Video Is China's Economic Data Accurate?

Some investors say China's wild stock market gyrations have been made worse by worries about the reliability of that nation's economic data. And some critics say the reports can mislead investors by painting an unrealistically-strong picture of the economy. A key China scholar says Beijing is not fudging ((manipulating)) the numbers, but that the economy is evolving quickly from smoke-stack industries to services, and the ways of tracking new economic activity are falling behind the change. V
Video

Video Next to Iran, Climate at Forefront of Obama Agenda

President Barack Obama this week announced new initiatives aimed at making it easier for Americans to access renewable energy sources such as solar and wind. Obama is not slowing down when it comes to pushing through climate change measures, an issue he says is the greatest threat to the country’s national security. VOA correspondent Aru Pande has more from the White House.
Video

Video Shipping Containers Provide Experimental Housing

Housing prices around the San Francisco Bay area are out of reach for many people, so some young entrepreneurs, artists and tech industry workers are creating their own houses using converted shipping containers. But as VOA's Mike O’Sullivan reports from Oakland, the effort requires ingenuity and dealing with restrictive local laws.
Video

Video Arctic Draws International Competition for Oil

A new geopolitical “Great Game” is underway in earth’s northernmost region, the Arctic, where Russia has claimed a large area for resource development and President Barack Obama recently approved Shell Oil Company’s test-drilling project in an area under U.S. control.
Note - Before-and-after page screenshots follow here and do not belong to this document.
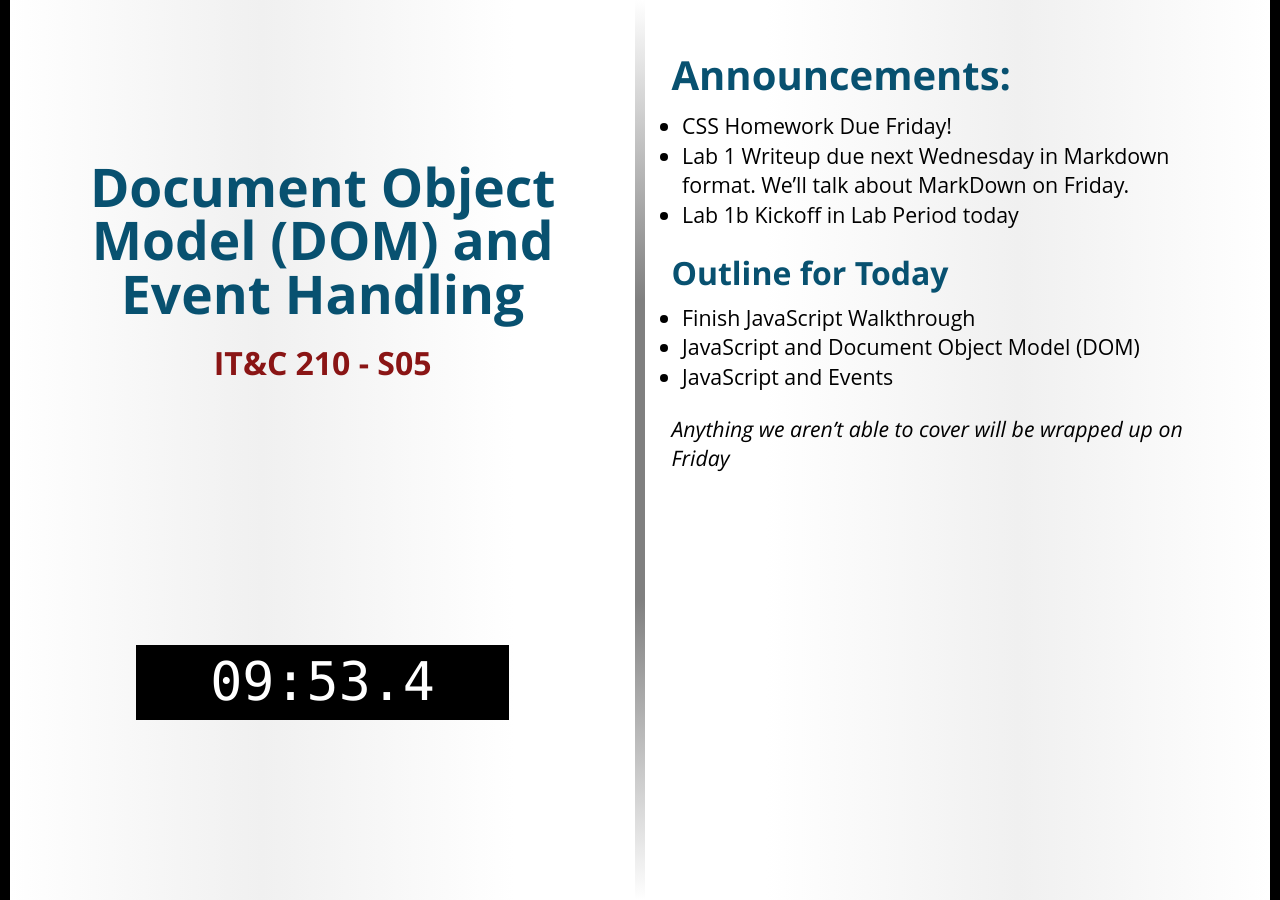
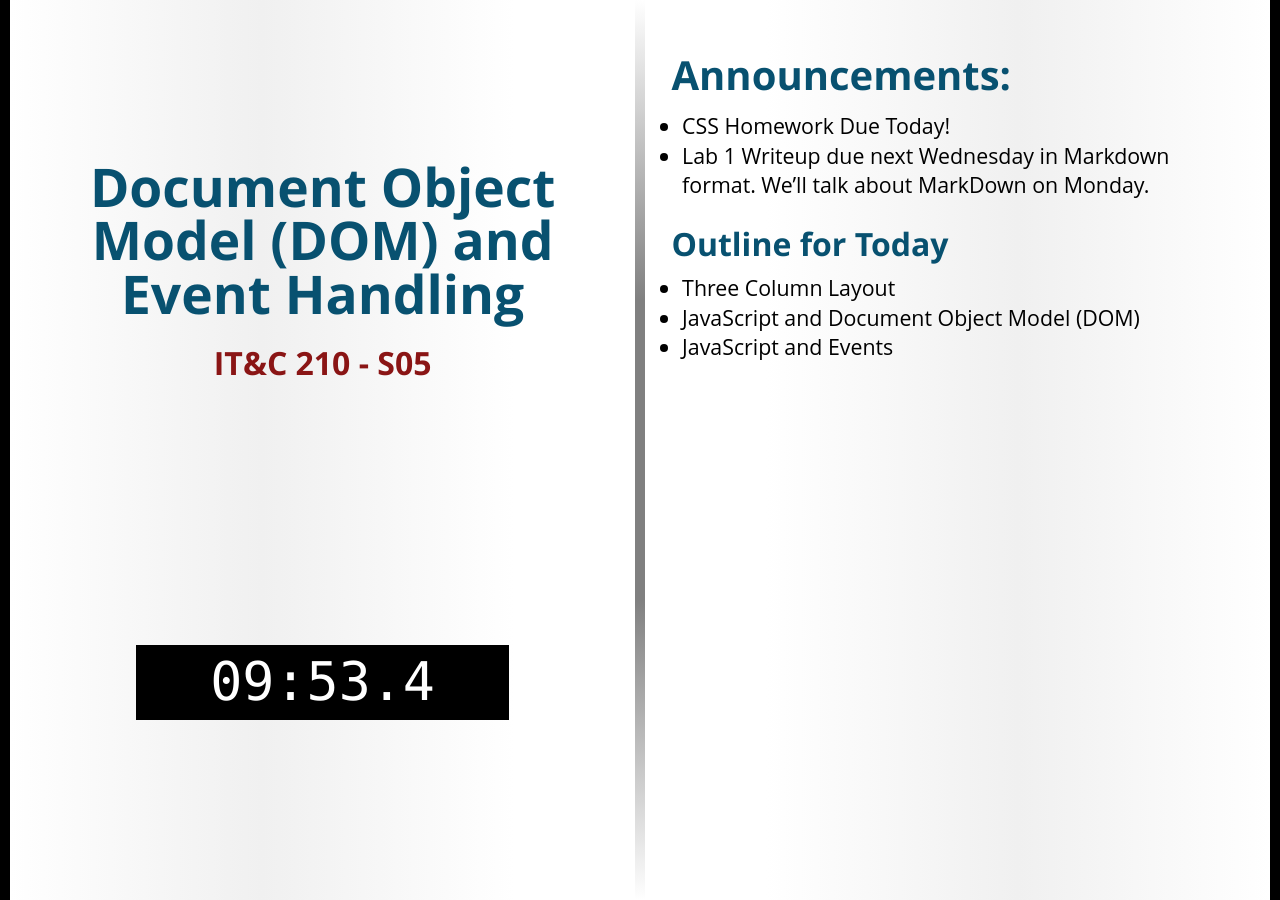
Before and after one commit to BYU-ITC-210/BYU-ITC-210.github.io, a Jekyll site: the page built from _welcome/S05.md, in a window 1280 px wide. Built offline with Jekyll 4.4.1, drawn with Linux system fonts in a browser that asks for light colours; some web fonts are replaced.

Commit message:
Welcom S05

```diff
--- a/_welcome/S05.md
+++ b/_welcome/S05.md
@@ -2,13 +2,10 @@
 title: Document Object Model (DOM) and Event Handling
 session: S05
 ---
-* CSS Homework Due Friday!
-* Lab 1 Writeup due next Wednesday in Markdown format. We'll talk about MarkDown on Friday.
-* Lab 1b Kickoff in Lab Period today
+* CSS Homework Due Today!
+* Lab 1 Writeup due next Wednesday in Markdown format. We'll talk about MarkDown on Monday.
 
 ## Outline for Today
-* Finish JavaScript Walkthrough
+* Three Column Layout
 * JavaScript and Document Object Model (DOM)
 * JavaScript and Events
-
-_Anything we aren't able to cover will be wrapped up on Friday_
```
Greg Flakus reports.
Video

Video Philippine Maritime Police: Chinese Fishermen a Threat to Country’s Security

China and the Philippines both claim maritime rights in the South China Sea.  That includes the right to fish in those waters. Jason Strother reports on how the Philippines is catching Chinese nationals it says are illegal poachers. He has the story from Palawan province.
Video

Video Technique May Eliminate Drill-and-Fill Dental Care

Many people dread visiting dentists because they're afraid of drills. Now, however, a technology developed by a British firm promises to eliminate the need for mechanical cleaning of dental cavities by speeding a natural process of tooth repair. VOA’s George Putic reports.
Video

Video China's Spratly Island Building Said to Light Up the Night 'Like A City'

Southeast Asian countries claim China has illegally seized territory in the Spratly islands. It is especially a concern for a Philippine mayor who says Beijing is occupying parts of his municipality. Jason Strother reports from the capital of Palawan province, Puerto Princesa.
Video

Video Ages-old Ice Reveals Secrets of Climate Change

Ice caps don't just exist at the world's poles. There are also tropical ice caps, and the largest sits atop the Peruvian Andes - but it is melting, quickly, and may be gone within the next 20 years. George Putic reports scientists are now rushing to take samples to get at the valuable information about climate change locked in the ice.
Video

Video French Experiment in Integrating Roma Under Threat

Plans to destroy France’s oldest slum have sparked an outcry on the part of its Roma residents. As Lisa Bryant reports from the Paris suburb of La Courneuve, rights groups argue the community is a fledgling experiment on integrating Roma who are often outcasts in many parts of Europe.
Video

Video Kenyans Turn to Agriculture for Business

Each year Kenyan universities continue to churn out graduates for the job market despite the already existing high rate of unemployment among youth in the country. Some of these young men and women have realized that agriculture can be as rewarding as any other business or job, and they are resorting to agribusiness in large numbers as a way of tackling unemployment. Rael Ombuor reports for VOA.
Video

Video First Women Graduate Elite Army Ranger School

Two women are making history for the U.S. Army by proving they are among the toughest of the tough. VOA's Carla Babb reports from Fort Benning, Georgia as 94 men and those two women rise as graduates of the difficult Ranger school.

VOA Blogs